# [Required action]
Could you restate every entry word for word, minus the pictures?

Records supplied: Begin

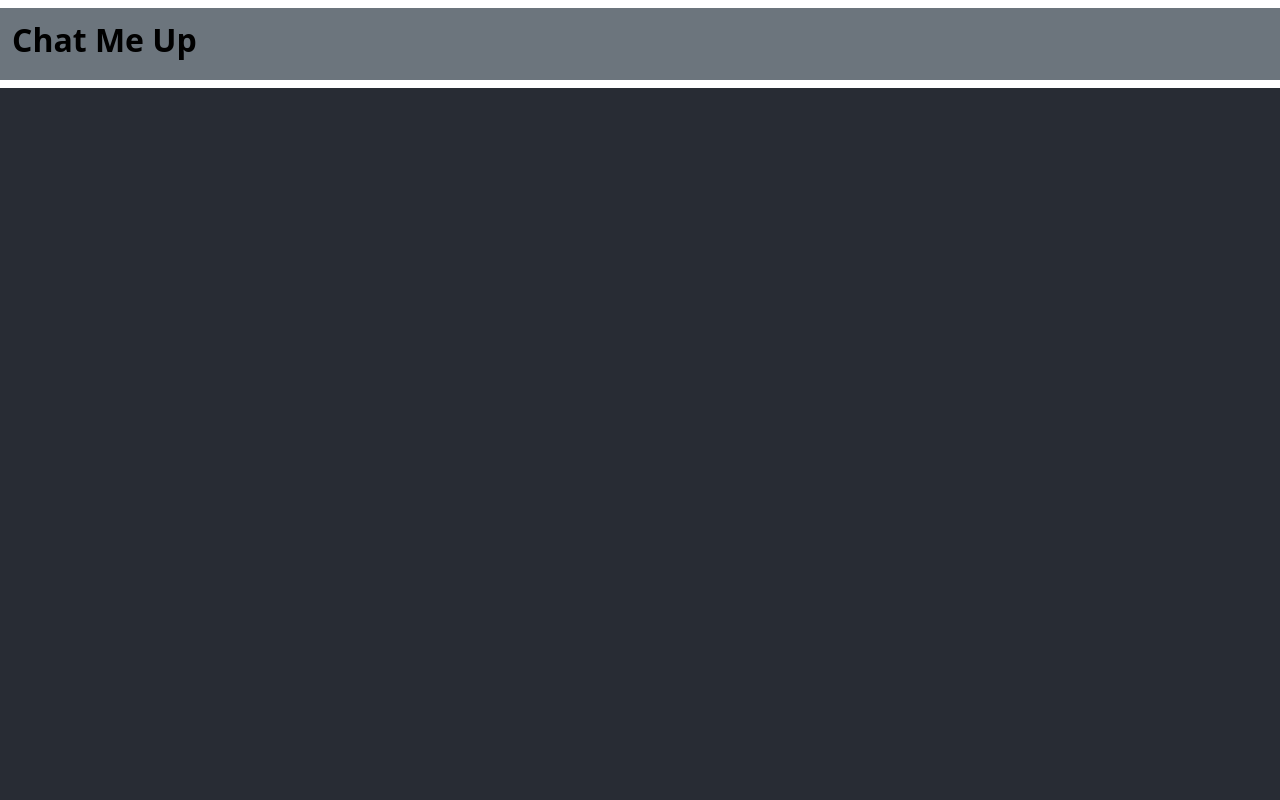
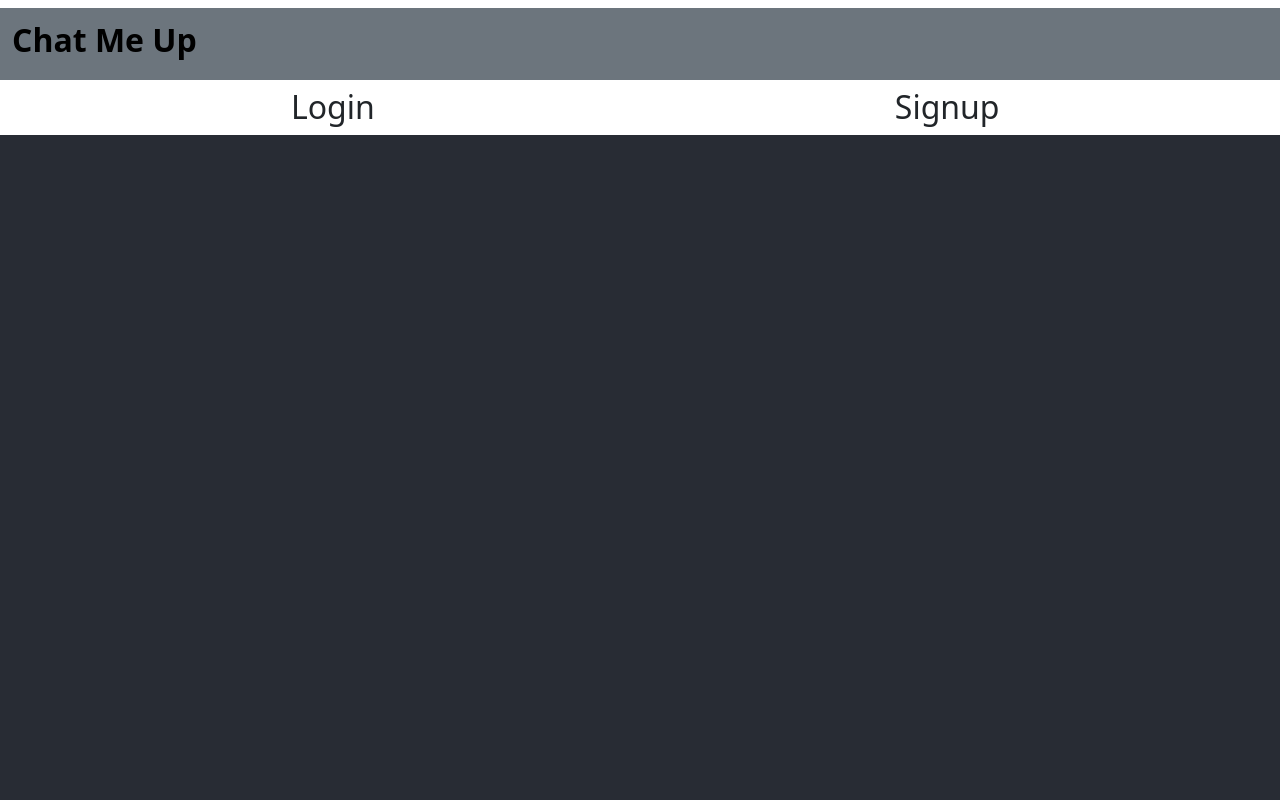
Before and after one commit to mburrow303/07_ChatServerClient, a React (Create React App) app: page /login in a window 1280 px wide. Shown: the top 800 px of the page. Built offline with nearby package versions, Linux system fonts and the light colour scheme.

Commit message:
Auth component

```diff
--- a/src/App.jsx
+++ b/src/App.jsx
@@ -4,12 +4,13 @@ import './App.css';
 import Nav from './components/nav/Nav';
 
 import Footer from './components/footer/Footer';
+import Auth from './components/auth/Auth';
 
 function App() {
   return (
     <div className="App">
         <Nav />
-
+        <Auth />
       <header className="App-header">
         {/*<img src={logo} className="App-logo" alt="logo" />
         <p>
--- /dev/null
+++ b/src/components/auth/Auth.jsx
@@ -0,0 +1,25 @@
+
+//import Login from './login/Login';
+//import Signup from './signup/Signup';
+
+function Auth(props) {
+  return (
+   <>
+
+    <div style={{width: '48%', display: 'inline-block'}}>
+     <h2>Login</h2>
+     {/* place the login component here */}
+   {/* <Login setToken={props.setToken}/> */}
+    </div>
+    <div style={{width: '48%', display: 'inline-block'}}>
+     {/* Signup Component */}
+     <h2>Signup</h2>
+     {/* <Signup setToken={props.setToken}/> */}
+    </div>
+
+   </>
+
+  )
+ }
+
+ export default Auth;
--- /dev/null
+++ b/src/components/auth/signup/Signup.jsx
@@ -0,0 +1,50 @@
+{ /* import React from 'react';
+import {
+  Card,
+  CardBody,
+  CardTitle,
+  CardText,
+  ListGroup,
+  ListGroupItem,
+  CardLink
+} from 'reactstrap';
+
+<Card
+  style={{
+    width: '18rem'
+  }}
+>
+  <img
+    alt="Card"
+    src="https://picsum.photos/300/200"
+  />
+  <CardBody>
+    <CardTitle tag="h5">
+      Card Title
+    </CardTitle>
+    <CardText>
+      This is some text within a card body.
+    </CardText>
+  </CardBody>
+  <ListGroup flush>
+    <ListGroupItem>
+      An item
+    </ListGroupItem>
+    <ListGroupItem>
+      A second item
+    </ListGroupItem>
+    <ListGroupItem>
+      And a third item
+    </ListGroupItem>
+  </ListGroup>
+  <CardBody>
+    <CardLink href="#">
+      Card Link
+    </CardLink>
+    <CardLink href="#">
+      Another Card Link
+    </CardLink>
+  </CardBody>
+</Card> */}
+
+//export default Signup;
```
Also changed, not shown: src/components/auth/login/Login.jsx (added).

Records supplied: End

# [Output below]
Before and after one commit to mburrow303/07_ChatServerClient, a React (Create React App) app: page /login in a window 1280 px wide. Shown: the top 800 px of the page. Built offline with nearby package versions, Linux system fonts and the light colour scheme.

Commit message:
Auth component

```diff
--- a/src/App.jsx
+++ b/src/App.jsx
@@ -4,12 +4,13 @@ import './App.css';
 import Nav from './components/nav/Nav';
 
 import Footer from './components/footer/Footer';
+import Auth from './components/auth/Auth';
 
 function App() {
   return (
     <div className="App">
         <Nav />
-
+        <Auth />
       <header className="App-header">
         {/*<img src={logo} className="App-logo" alt="logo" />
         <p>
--- /dev/null
+++ b/src/components/auth/Auth.jsx
@@ -0,0 +1,25 @@
+
+//import Login from './login/Login';
+//import Signup from './signup/Signup';
+
+function Auth(props) {
+  return (
+   <>
+
+    <div style={{width: '48%', display: 'inline-block'}}>
+     <h2>Login</h2>
+     {/* place the login component here */}
+   {/* <Login setToken={props.setToken}/> */}
+    </div>
+    <div style={{width: '48%', display: 'inline-block'}}>
+     {/* Signup Component */}
+     <h2>Signup</h2>
+     {/* <Signup setToken={props.setToken}/> */}
+    </div>
+
+   </>
+
+  )
+ }
+
+ export default Auth;
--- /dev/null
+++ b/src/components/auth/signup/Signup.jsx
@@ -0,0 +1,50 @@
+{ /* import React from 'react';
+import {
+  Card,
+  CardBody,
+  CardTitle,
+  CardText,
+  ListGroup,
+  ListGroupItem,
+  CardLink
+} from 'reactstrap';
+
+<Card
+  style={{
+    width: '18rem'
+  }}
+>
+  <img
+    alt="Card"
+    src="https://picsum.photos/300/200"
+  />
+  <CardBody>
+    <CardTitle tag="h5">
+      Card Title
+    </CardTitle>
+    <CardText>
+      This is some text within a card body.
+    </CardText>
+  </CardBody>
+  <ListGroup flush>
+    <ListGroupItem>
+      An item
+    </ListGroupItem>
+    <ListGroupItem>
+      A second item
+    </ListGroupItem>
+    <ListGroupItem>
+      And a third item
+    </ListGroupItem>
+  </ListGroup>
+  <CardBody>
+    <CardLink href="#">
+      Card Link
+    </CardLink>
+    <CardLink href="#">
+      Another Card Link
+    </CardLink>
+  </CardBody>
+</Card> */}
+
+//export default Signup;
```
Also changed, not shown: src/components/auth/login/Login.jsx (added).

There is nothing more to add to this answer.